YOUR TASK →
Report all lines of the records that contain "UsersTable".

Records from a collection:
___
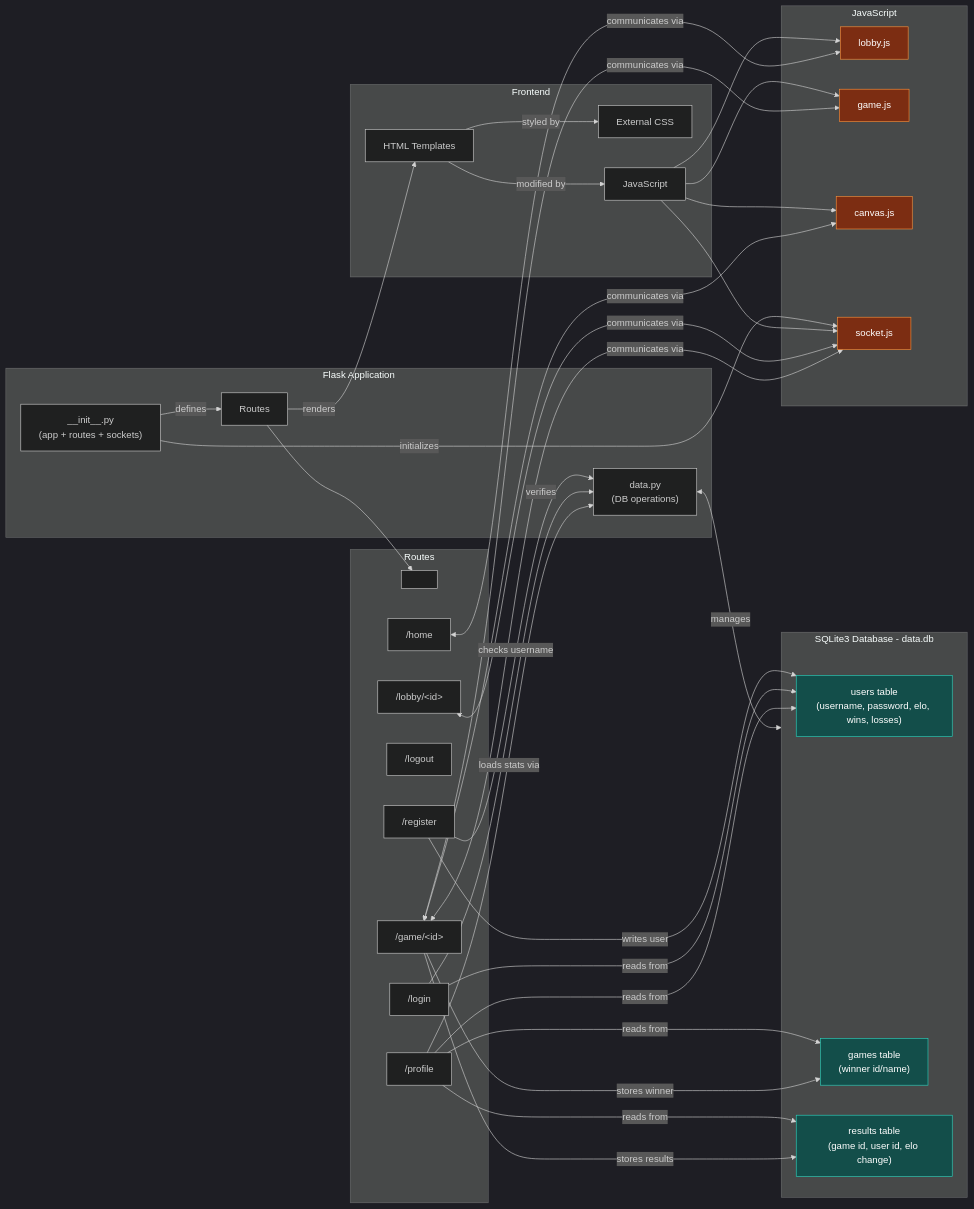
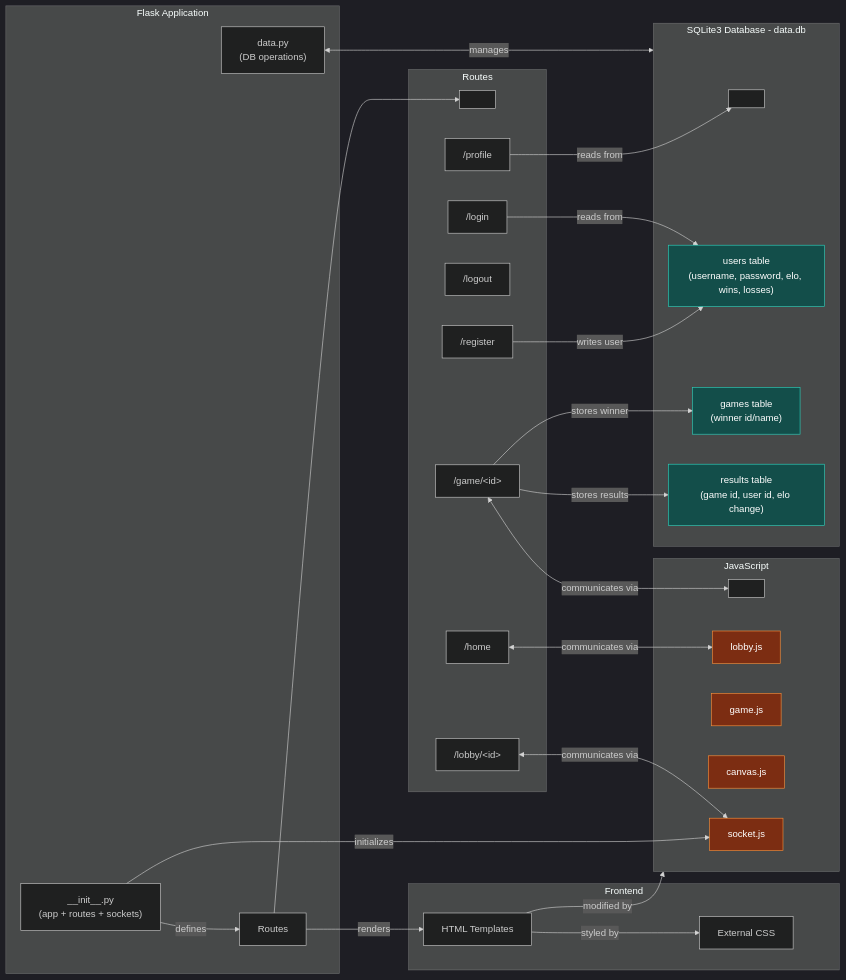
The first of 2 diagrams in old_design.md (SadgeCat/CopyrightedArtist), drawn with Mermaid before and after one commit. The commit also changed 1 other file, not shown here.

Commit message:
upd dd with images

````diff
--- a/old_design.md
+++ b/old_design.md
@@ -43,67 +43,64 @@
 ```mermaid
 ---
 config:
   theme: dark
 ---
 flowchart LR
  subgraph FlaskApp["Flask Application"]
         Init["__init__.py<br>(app + routes + sockets)"]
         Routes["Routes"]
         DataPy["data.py<br>(DB operations)"]
   end
  subgraph RoutesDetail["Routes"]
         RouteAnchor[" "]
         Register["/register"]
         Login["/login"]
         Logout["/logout"]
         Home["/home"]
         Lobby["/lobby/&lt;id&gt;"]
         Game["/game/&lt;id&gt;"]
         Profile["/profile"]
   end
  subgraph Database["SQLite3 Database - data.db"]
+        DBAnchor[" "]
         UsersTable["users table<br>(username, password, elo, wins, losses)"]
         GamesTable["games table<br>(winner id/name)"]
         ResultsTable["results table<br>(game id, user id, elo change)"]
   end
  subgraph Frontend["Frontend"]
         HTML["HTML Templates"]
         CSS["External CSS"]
-        JS["JavaScript"]
   end
  subgraph JSModules["JavaScript"]
+        JSAnchor[" "]
         LobbyJS["lobby.js"]
         GameJS["game.js"]
         CanvasJS["canvas.js"]
         SocketJS["socket.js"]
   end
     Init -- defines --> Routes
     Init -- initializes --> SocketJS
     Routes --> RouteAnchor
-    Register -- checks username --> DataPy
     Register -- writes user --> UsersTable
-    Login -- verifies --> DataPy
     Login -- reads from --> UsersTable
-    Profile -- loads stats via --> DataPy
-    Profile -- reads from --> UsersTable & GamesTable & ResultsTable
+    Profile -- reads from --> DBAnchor
     DataPy <-- manages --> Database
     Game -- stores winner --> GamesTable
     Game -- stores results --> ResultsTable
     Routes -- renders --> HTML
     HTML -- styled by --> CSS
-    HTML -- modified by --> JS
-    JS --> LobbyJS & GameJS & CanvasJS & SocketJS
+    HTML -- modified by --> JSModules
     Home <-- communicates via --> LobbyJS
     Lobby <-- communicates via --> SocketJS
-    Game <-- communicates via --> GameJS & CanvasJS & SocketJS
+    Game <-- communicates via --> JSAnchor
 
      UsersTable:::dbNode
      GamesTable:::dbNode
      ResultsTable:::dbNode
      LobbyJS:::jsNode
      GameJS:::jsNode
      CanvasJS:::jsNode
      SocketJS:::jsNode
     classDef dbNode fill:#134e4a,stroke:#2dd4bf,color:#ffffff
     classDef jsNode fill:#7c2d12,stroke:#fb923c,color:#ffffff
 ```
````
___
TASK OUTPUT →
         UsersTable["users table<br>(username, password, elo, wins, losses)"]
     Register -- writes user --> UsersTable
     Login -- reads from --> UsersTable
-    Profile -- reads from --> UsersTable & GamesTable & ResultsTable
      UsersTable:::dbNode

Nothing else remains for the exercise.